Bush Urges Action on Bailout Plan

Posted September 24, 2008 at 9:14pm

President Bush tonight used the highest bully pulpit he has – a primetime address from the White House – to salvage his plan to provide a $700 billion bailout to buy up bad mortgages from banks, suggesting Congress and the American people must agree to it or witness crippling damage to the economy.

Bush, who spoke for about 12 minutes, sketched a frightening view of the economic danger facing the United States, using unusually blunt and even dramatic language. “Our entire economy is in peril,” he said. “The market is not functioning properly. … America could slip into a financial panic” and “millions of Americans could lose their jobs.”

Bush has been mostly absent from the effort to build support for one of the most significant legislative initiatives of his presidency, offering only brief remarks while Treasury Secretary Henry Paulson meets with the press and, along with Federal Reserve Chairman Ben Bernanke, offers hours of testimony on Capitol Hill.

Paulson, Vice President Cheney, White House Chief of Staff Joshua Bolten and other top aides have waged a vigorous lobbying effort on Capitol Hill, while Bush appears to have made little effort to speak directly to Members.

The president outlined an updated view of his proposal, nodding or acquiescing to demands from lawmakers and the presidential candidates, Republican Sen. John McCain (Ariz.) and Democratic Sen. Barack Obama (Ill.).

Bush remained committed to the $700 billion cost of the “rescue package,” saying most or all of it could be recouped as the mortgages recover their value and the government sells them back into the market.

But he accepted the concept of an oversight board to monitor the process, a key Congressional demand.

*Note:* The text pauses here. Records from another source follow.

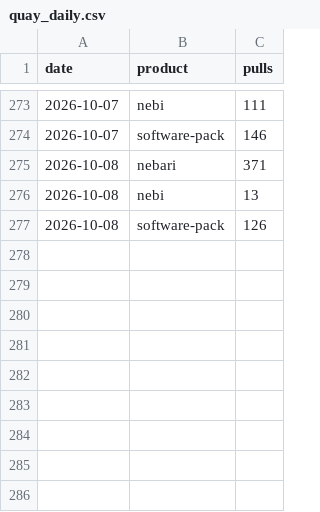
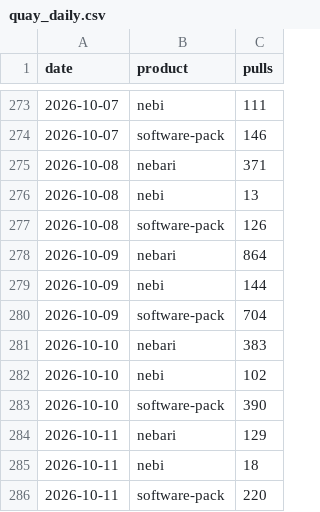
Before and after one commit to khuyentran1401/oss-metrics, a CSV file: data/quay_daily.csv, drawn as a sheet; only a part is shown, gaps mark what is left out; the diff names each change by its address in the sheet, - before the commit and + after, or states it on an @@ line.

```diff
--- a/data/quay_daily.csv
+++ b/data/quay_daily.csv
+row 278: 2026-10-09 | nebari | 864
+row 279: 2026-10-09 | nebi | 144
+row 280: 2026-10-09 | software-pack | 704
+row 281: 2026-10-10 | nebari | 383
+row 282: 2026-10-10 | nebi | 102
+row 283: 2026-10-10 | software-pack | 390
+row 284: 2026-10-11 | nebari | 129
+row 285: 2026-10-11 | nebi | 18
+row 286: 2026-10-11 | software-pack | 220
```
Also changed, not shown: data/conda_downloads.csv, data/container_pulls.csv, 3 other files.
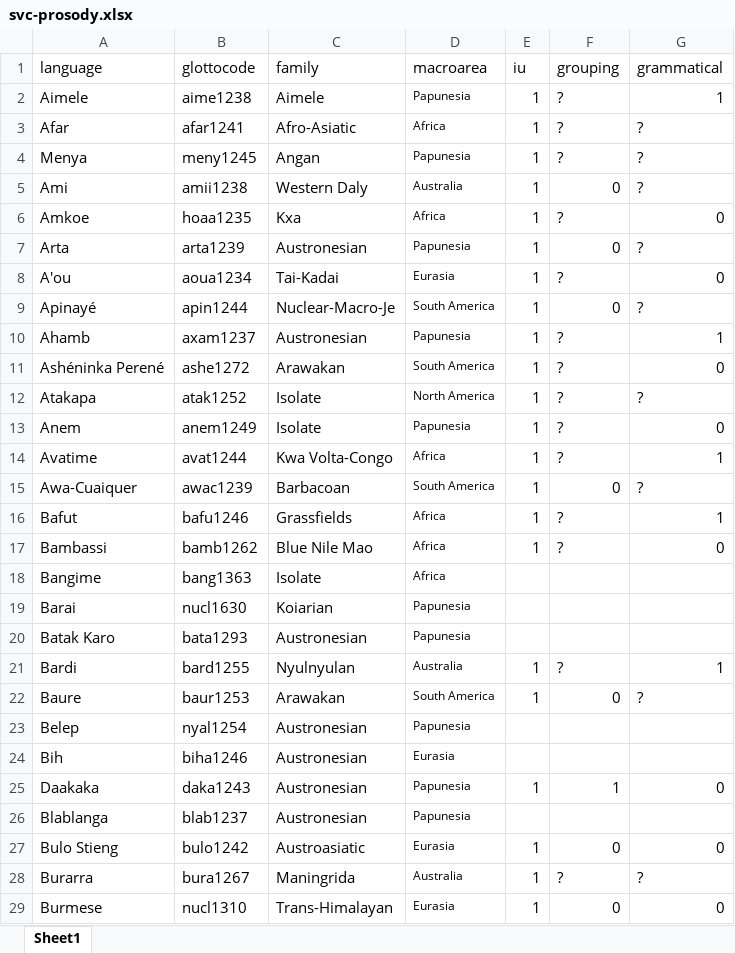
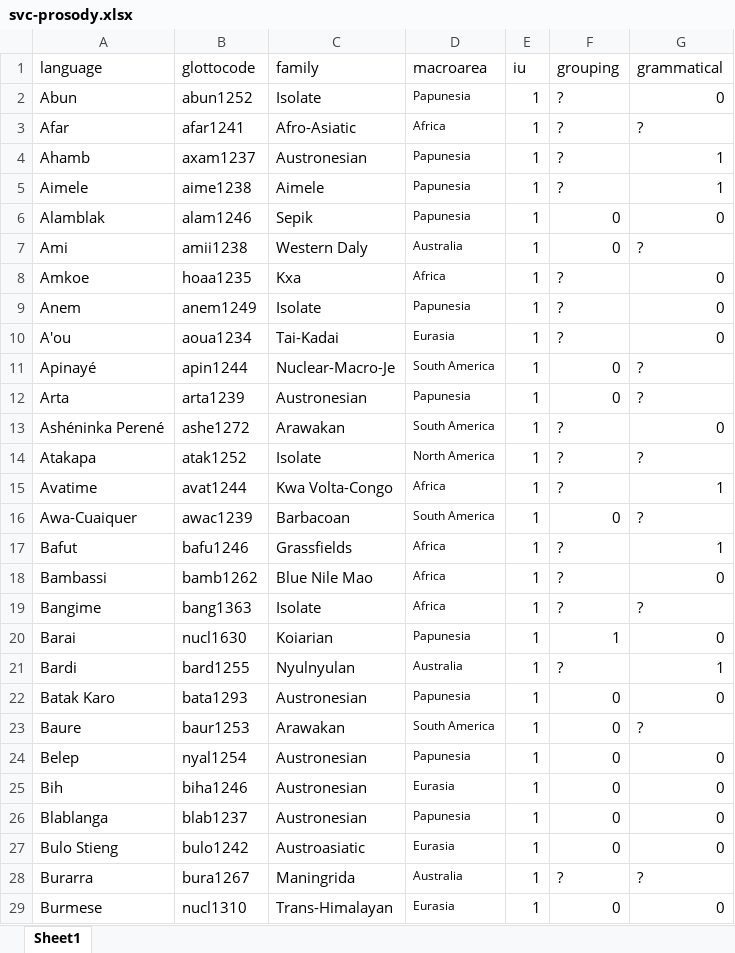
Before and after one commit to naomipeck/svc-prosody, an Excel workbook: svc-prosody.xlsx, sheet Sheet1, drawn as a sheet; only a part is shown; values as stored, in another font and other column widths than the file's, no borders; charts and pictures not drawn; removed rows and columns are numbered as before the commit, all else as after; the diff covers the shown part only; the diff names each change by its address in the sheet, - before the commit and + after, or states it on an @@ line.

```diff
--- a/svc-prosody.xlsx (sheet Sheet1)
+++ b/svc-prosody.xlsx (sheet Sheet1)
@@ row 151 moved to row 2: Abun @@
@@ row 10 moved to row 4: Ahamb @@
@@ row 4 moved to row 112: Menya @@
@@ row 200 moved to row 6: Alamblak @@
@@ row 13 moved to row 9: Anem @@
@@ row 7 moved to row 12: Arta @@
-E19:E20 (iu): (empty)
+E19:E20 (iu): 1
-F19 (grouping): (empty)
+F19 (grouping): ?
-G19 (grammatical): (empty)
+G19 (grammatical): ?
-F20 (grouping): (empty)
+F20 (grouping): 1
-G20 (grammatical): (empty)
+G20 (grammatical): 0
-row 20: Batak Karo | bata1293 | Austronesian | Papunesia
+row 22: Batak Karo | bata1293 | Austronesian | Papunesia | 1 | 0 | 0
-E24:E25 (iu): (empty)
+E24:E25 (iu): 1
-F24:F25 (grouping): (empty)
+F24:F25 (grouping): 0
-G24:G25 (grammatical): (empty)
+G24:G25 (grammatical): 0
@@ row 25 moved to row 36: Daakaka @@
-E26 (iu): (empty)
+E26 (iu): 1
-F26 (grouping): (empty)
+F26 (grouping): 0
-G26 (grammatical): (empty)
+G26 (grammatical): 0
```
Also changed, not shown: 20 added rows, 26 removed rows, 3 moved rows, 51 hidden or unhidden rows, 125 edited cells and cell formats elsewhere in this sheet, charts or pictures, 16 other files.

While not explicitly agreeing to limit the pay of executives whose companies participate in the program, he said those who led the failing businesses should not “receive a windfall.” And he concurred that there should be measures to “ensure taxpayers are protected,” though he wasn’t specific.

The president also took great pains to emphasize his view that the bailout is not so much targeted at Wall Street as it is on Main Street, which would be crushed by the effects of a financial system meltdown.

The remarks came amid a backdrop of wild maneuverings on the campaign trail, with McCain suspending his campaign and seeking to postpone Friday’s debate Obama to join the effort in Washington to craft legislation.

Obama rejected McCain’s approach, saying he would continue his plans, and Democrats slammed McCain for what they said was an attempt to politicize the crisis.

The Commission on Presidential Debates said the show would go on for the good of the public.

There was some indication that voter disgust with Washington might spur the bipartisanship needed to find the way to a deal.

McCain and Obama released a joint statement of principles for the bailout.

“Now is a time to come together – Democrats and Republicans – in a spirit of cooperation for the sake of the American people. The plan that has been submitted to Congress by the Bush Administration is flawed, but the effort to protect the American economy must not fail,” it said.

“This is a time to rise above politics for the good of the country. We cannot risk an economic catastrophe. Now is our chance to come together to prove that Washington is once again capable of leading this country.”

In another unusual move, Speaker Nancy Pelosi (D-Calif.) and House Minority Leader John Boehner (R-Ohio) released a joint statement Wednesday remarking on how well they were cooperating in crafting a bailout deal.

“Working in a bipartisan manner, we have made progress,” Pelosi and Boehner said. “We agree that key changes should be made to the Administration’s initial proposal. It must include basic good-government principles, including rigorous and independent oversight, strong executive compensation standards, and protections for taxpayers.”

But dissatisfaction with Bush’s plan among some Democrats and in conservative ranks runs deep. There are signs that Republicans might not be moved by Bush’s speech.

“Who’s giving the Republican response?” Rep. Thaddeus McCotter (R-Mich.) quipped.